Worse than the ignorance and bravado of imbeciles are the connivances of the followers of Mammon. These are the daemons at the core of your anger, the white-hot center of it. You spit at the thought of them, these parasites that weigh the lives of people against the imaginary value of their self-created marketplace. You hear their oily voices spinning lies. You hear the calculations behind the lies; human lives turned to abstractions, gross national product, held or sold shares. It is on these greedy heads that your blow should fall. You want a sacrifice, you soulless bastards? I’ll give you a sacrifice. The thought brings another grim smile to your face.
You could do it. It would be so easy, so painless. Run your hands over every railing in the U-Bahn, allow fingertips to trace ever contour of the automated ticket machine. Then run those fingertips over your lips, your eyes, transferring the virus with a swift sure touch. Do this and you are become an angel of death, a dispenser of virulent justice, ready to mete out vengeance.
You sneak onto a plane, plead essential business, a dying relative, anything. Then you find them, and you worm your way in amongst them, leaning close to whisper in an ear, breath hard and wet. You reach for their hands before they can squirm away, take advantage of ingrained social response. You press their flesh with yours, your grip firm, confident.
The base of the pyramid, that is your goal. You do not need to reach for the apex. Infect the foundation and the structure will crumble. You will have a week before the symptoms appear and you must make the most of your asymptomatic cloak. You will strike a blow and you will strike it hard. Then you hear voices and happy words and you watch your meticulous plan fall apart.
Hallo Marcos, you are okay?
It is the Portuguese woman, Susanna, smiling and waving, the mother with the two boys. She gets your name wrong, but you don’t correct her. The kids are running around in the sunshine, the bigger one chasing the smaller. They are squealing and laughing and bitching about the rules of their game, all at the same time.
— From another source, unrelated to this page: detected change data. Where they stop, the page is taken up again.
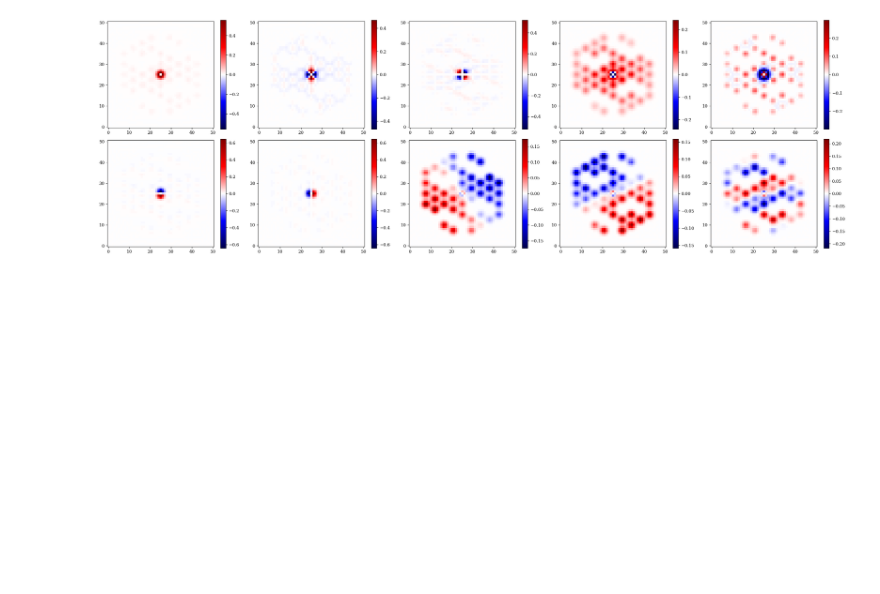
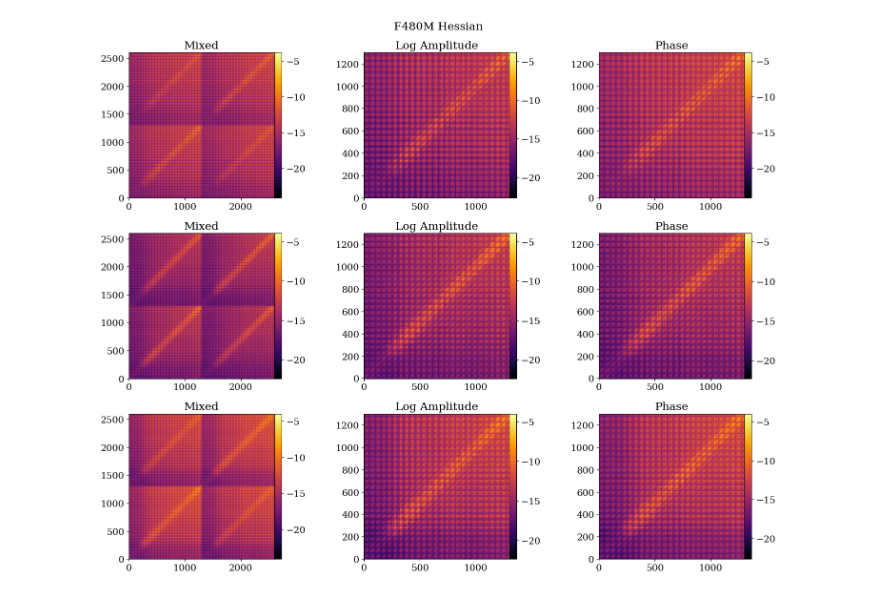
Before and after one commit to LouisDesdoigts/amigo_notebooks, a Jupyter notebook: vis_basis.ipynb, the cells around one changed output. Drawn from its saved outputs; the diff is of its cells as text; code cells hidden in the pictures; blank space fills up the shorter version.

```diff
--- a/vis_basis.ipynb
+++ b/vis_basis.ipynb
@@ -231,20 +44,0 @@ for filt in ["F380M", "F430M", "F480M"]:
-# %%
-plt.figure(figsize=(25, 8))
-for i in range(5):
-    amp, phase = vis_to_im(amp_vecs[i], phase_vecs[i], (51, 51))
-    amp = amp - 1
-
-    v = np.nanmax(np.abs(amp))
-    plt.subplot(2, 5, i + 1)
-    plt.imshow(amp, seismic, vmin=-v, vmax=v)
-    plt.colorbar()
-
-    v = np.nanmax(np.abs(phase))
-    plt.subplot(2, 5, i + 6)
-    plt.imshow(phase, seismic, vmin=-v, vmax=v)
-    plt.colorbar()
-
-plt.tight_layout()
-plt.show()
-# %% [output]
-[figure, removed]
@@ -250,0 +153,27 @@ plt.show()
+# %%
+fig = plt.figure(figsize=(15, 12))
+fig.suptitle(f"{filt} Hessian")
+axes = fig.subplots(3, 3)
+
+for i, filt in enumerate(filters):
+    # Get the hessians
+    H_mixed = np.log10(np.abs(vis_basis["hessian"]["mixed"][filt]))
+    H_amp = np.log10(np.abs(vis_basis["hessian"]["log_amp"][filt]))
+    H_phase = np.log10(np.abs(vis_basis["hessian"]["phase"][filt]))
+
+    im = axes[i, 0].imshow(H_mixed, cmap="inferno")
+    fig.colorbar(im, cax=merge_cbar(axes[i, 0]))
+    axes[i, 0].set_title("Mixed")
+
+    im = axes[i, 1].imshow(H_amp, cmap="inferno")
+    fig.colorbar(im, cax=merge_cbar(axes[i, 1]))
+    axes[i, 1].set_title("Log Amplitude")
+
+    im = axes[i, 2].imshow(H_phase, cmap="inferno")
+    fig.colorbar(im, cax=merge_cbar(axes[i, 2]))
+    axes[i, 2].set_title("Phase")
+
+fig.tight_layout()
+fig.show()
+# %% [output]
+[figure, added]
```
Also changed, not shown: parts of 13 cells of this notebook, 6 other files.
You wave to your new friend, met only since you were forced into this public isolation. The sun is shining, and the boys are dancing around their mom and you are laughing at the chaos of it all.
Further away, the African guy, the one with the beautiful little daughter, is stretched out on a blanket. He raises an arm, gives you a slow wave, and you return it. The little girl looks after the wave, loses her balance and falls on her butt. She giggles and burbles, waves her tiny hands, Look at Me, Look at Me, and you both look, and it is enough to break a strong man’s heart.
And the sun shines across the meadow, and across the families sitting on the new grass, and between the families float laughter and conversations shared at a safe distance. Smoke trails from your cigar and drifts far above the meadow. Your angry plan drifts away with the smoke, at least for today, and it is torn to shreds and tatters.
Marco Etheridge lives and writes in Vienna, Austria. His short fiction has been featured by reviews and journals in Canada, The UK, and the USA. Notable recent credits include, Dream Noir, The Opiate Magazine, Cobalt Press, Literally Stories, Dime Show Review, Five on the Fifth, and Blue Moon Review, amongst many others. His non-fiction work has been featured at Jonah Magazine, Route 7, and Bluntly Magazine. Marco’s third novel, “Breaking the Bundles,” is available at fine online booksellers. His author website is: https://www.marcoetheridgefiction.com/ His Facebook Author page is: https://www.facebook.com/SerialZtheNovel/